Please state the number of lines in the records below that contain the string "Python", and nothing further.

──────── Supplied information ────────

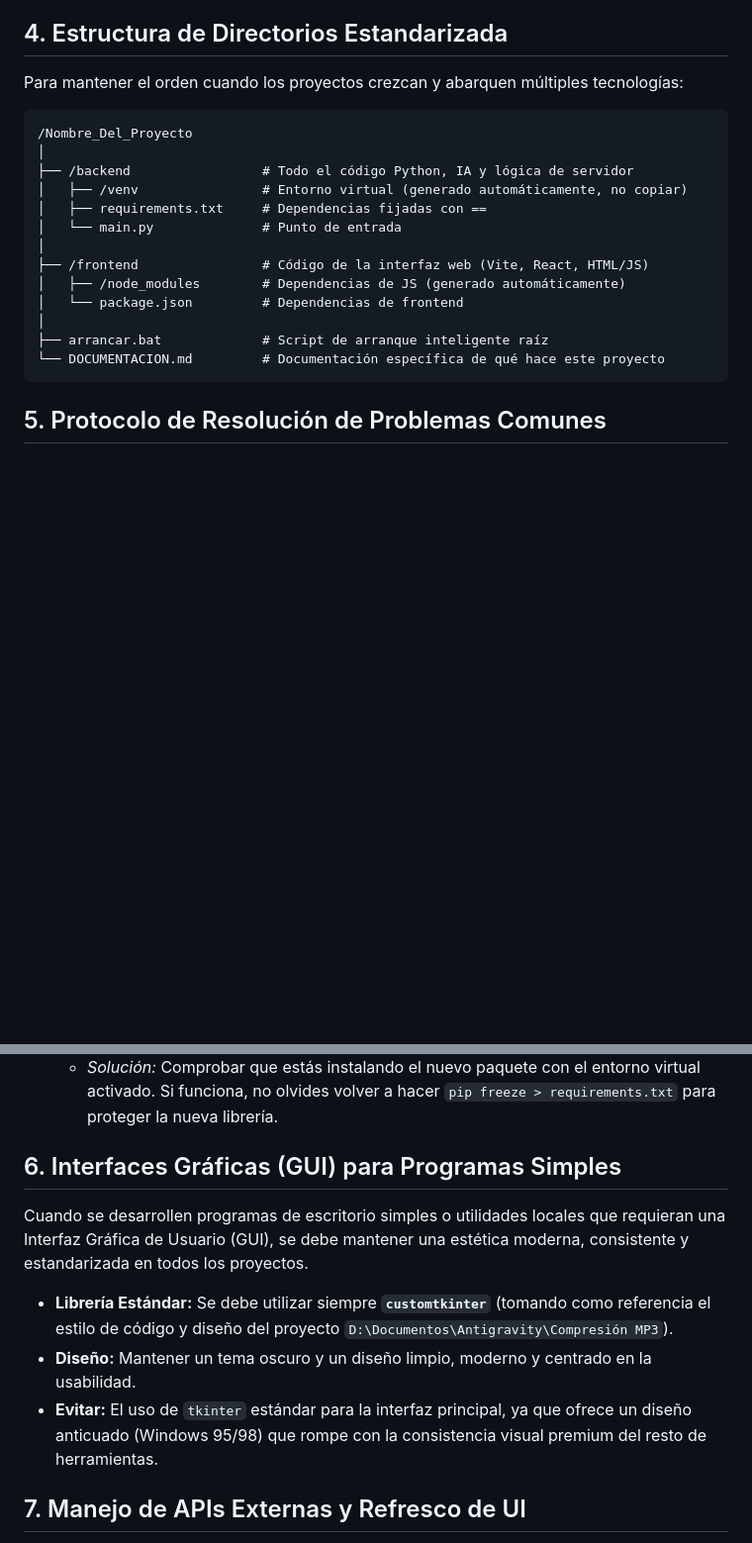
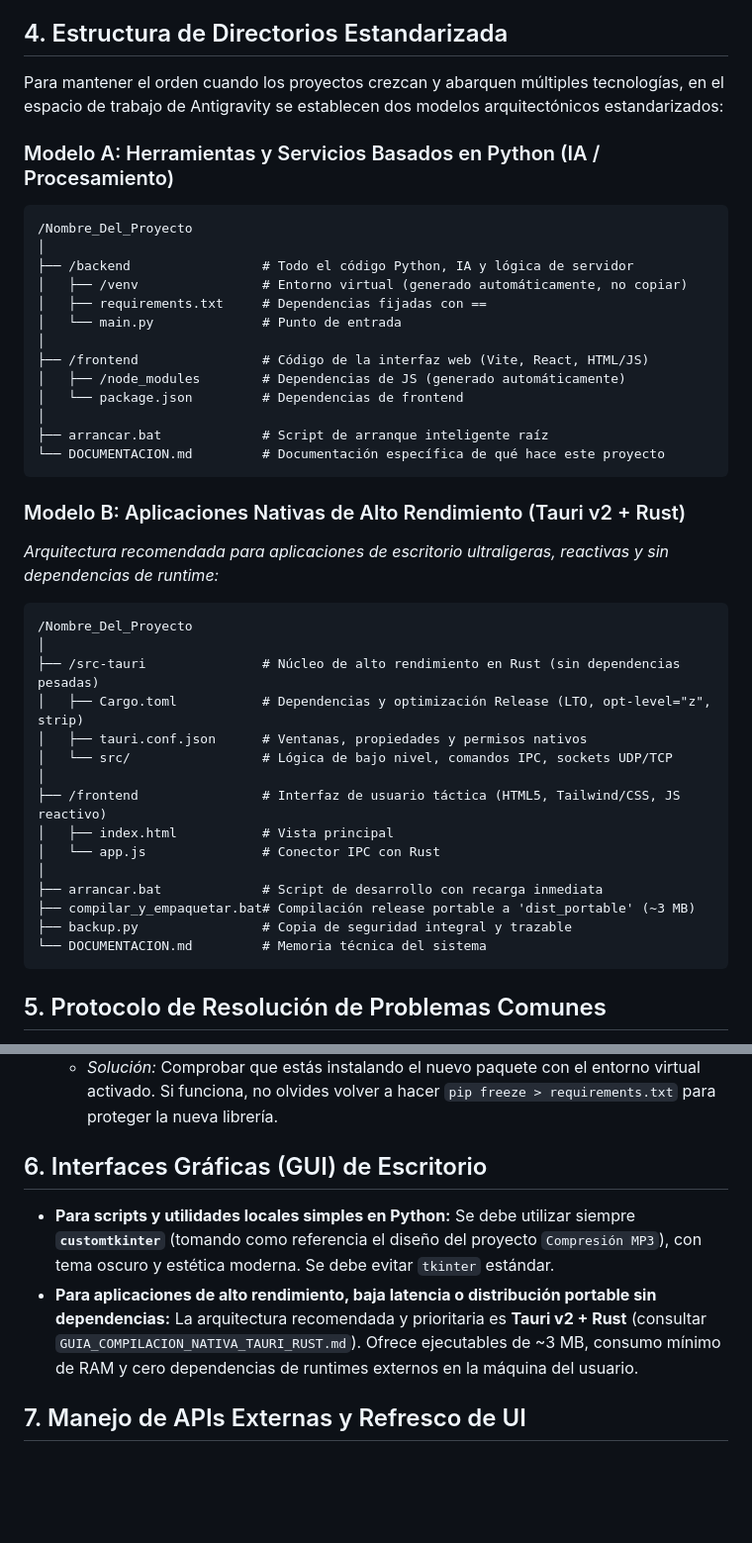
Before and after one commit to vgisbert/ndi-multicam-virtual-camera, a Markdown page: Guia_Inicio_Nuevos_Proyectos.md, 2 parts joined by grey strips. Shown at 99% size. Rendered like a GitHub page; blank space fills up the shorter version.

Commit message:
docs: estandarizar y generalizar guias maestras tecnicas para nuevos proyectos

````diff
--- a/Guia_Inicio_Nuevos_Proyectos.md
+++ b/Guia_Inicio_Nuevos_Proyectos.md
@@ -36,8 +36,9 @@ Todo proyecto debe ser "Auto-Configurable". La persona (o el propio desarrollado
 
 ## 4. Estructura de Directorios Estandarizada
 
-Para mantener el orden cuando los proyectos crezcan y abarquen múltiples tecnologías:
+Para mantener el orden cuando los proyectos crezcan y abarquen múltiples tecnologías, en el espacio de trabajo de Antigravity se establecen dos modelos arquitectónicos estandarizados:
 
+### Modelo A: Herramientas y Servicios Basados en Python (IA / Procesamiento)
 ```text
 /Nombre_Del_Proyecto
 │
@@ -54,6 +55,26 @@ Para mantener el orden cuando los proyectos crezcan y abarquen múltiples tecnol
 └── DOCUMENTACION.md         # Documentación específica de qué hace este proyecto
 ```
 
+### Modelo B: Aplicaciones Nativas de Alto Rendimiento (Tauri v2 + Rust)
+*Arquitectura recomendada para aplicaciones de escritorio ultraligeras, reactivas y sin dependencias de runtime:*
+```text
+/Nombre_Del_Proyecto
+│
+├── /src-tauri               # Núcleo de alto rendimiento en Rust (sin dependencias pesadas)
+│   ├── Cargo.toml           # Dependencias y optimización Release (LTO, opt-level="z", strip)
+│   ├── tauri.conf.json      # Ventanas, propiedades y permisos nativos
+│   └── src/                 # Lógica de bajo nivel, comandos IPC, sockets UDP/TCP
+│
+├── /frontend                # Interfaz de usuario táctica (HTML5, Tailwind/CSS, JS reactivo)
+│   ├── index.html           # Vista principal
+│   └── app.js               # Conector IPC con Rust
+│
+├── arrancar.bat             # Script de desarrollo con recarga inmediata
+├── compilar_y_empaquetar.bat# Compilación release portable a 'dist_portable' (~3 MB)
+├── backup.py                # Copia de seguridad integral y trazable
+└── DOCUMENTACION.md         # Memoria técnica del sistema
+```
+
 ## 5. Protocolo de Resolución de Problemas Comunes
 
 *   **Problema:** Al arrancar el `.bat` aparece `El sistema no puede encontrar la ruta especificada` en referencia a Python.
@@ -62,13 +83,10 @@ Para mantener el orden cuando los proyectos crezcan y abarquen múltiples tecnol
 *   **Problema:** Error de incompatibilidad de librerías al intentar añadir una función nueva.
     *   *Solución:* Comprobar que estás instalando el nuevo paquete con el entorno virtual activado. Si funciona, no olvides volver a hacer `pip freeze > requirements.txt` para proteger la nueva librería.
 
-## 6. Interfaces Gráficas (GUI) para Programas Simples
+## 6. Interfaces Gráficas (GUI) de Escritorio
 
-Cuando se desarrollen programas de escritorio simples o utilidades locales que requieran una Interfaz Gráfica de Usuario (GUI), se debe mantener una estética moderna, consistente y estandarizada en todos los proyectos.
-
-*   **Librería Estándar:** Se debe utilizar siempre **`customtkinter`** (tomando como referencia el estilo de código y diseño del proyecto `D:\Documentos\Antigravity\Compresión MP3`).
-*   **Diseño:** Mantener un tema oscuro y un diseño limpio, moderno y centrado en la usabilidad.
-*   **Evitar:** El uso de `tkinter` estándar para la interfaz principal, ya que ofrece un diseño anticuado (Windows 95/98) que rompe con la consistencia visual premium del resto de herramientas.
+*   **Para scripts y utilidades locales simples en Python:** Se debe utilizar siempre **`customtkinter`** (tomando como referencia el diseño del proyecto `Compresión MP3`), con tema oscuro y estética moderna. Se debe evitar `tkinter` estándar.
+*   **Para aplicaciones de alto rendimiento, baja latencia o distribución portable sin dependencias:** La arquitectura recomendada y prioritaria es **Tauri v2 + Rust** (consultar `GUIA_COMPILACION_NATIVA_TAURI_RUST.md`). Ofrece ejecutables de ~3 MB, consumo mínimo de RAM y cero dependencias de runtimes externos en la máquina del usuario.
 
 ## 7. Manejo de APIs Externas y Refresco de UI
 
````
Also changed, not shown: GUIA_COMPILACION_NATIVA_TAURI_RUST.md (+48 -36 lines), GUIA_CONTEXTO_PROBLEMAS_ENTORNO_Y_BACKUP.md (+26 -20 lines).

────────

* [Your response]:
3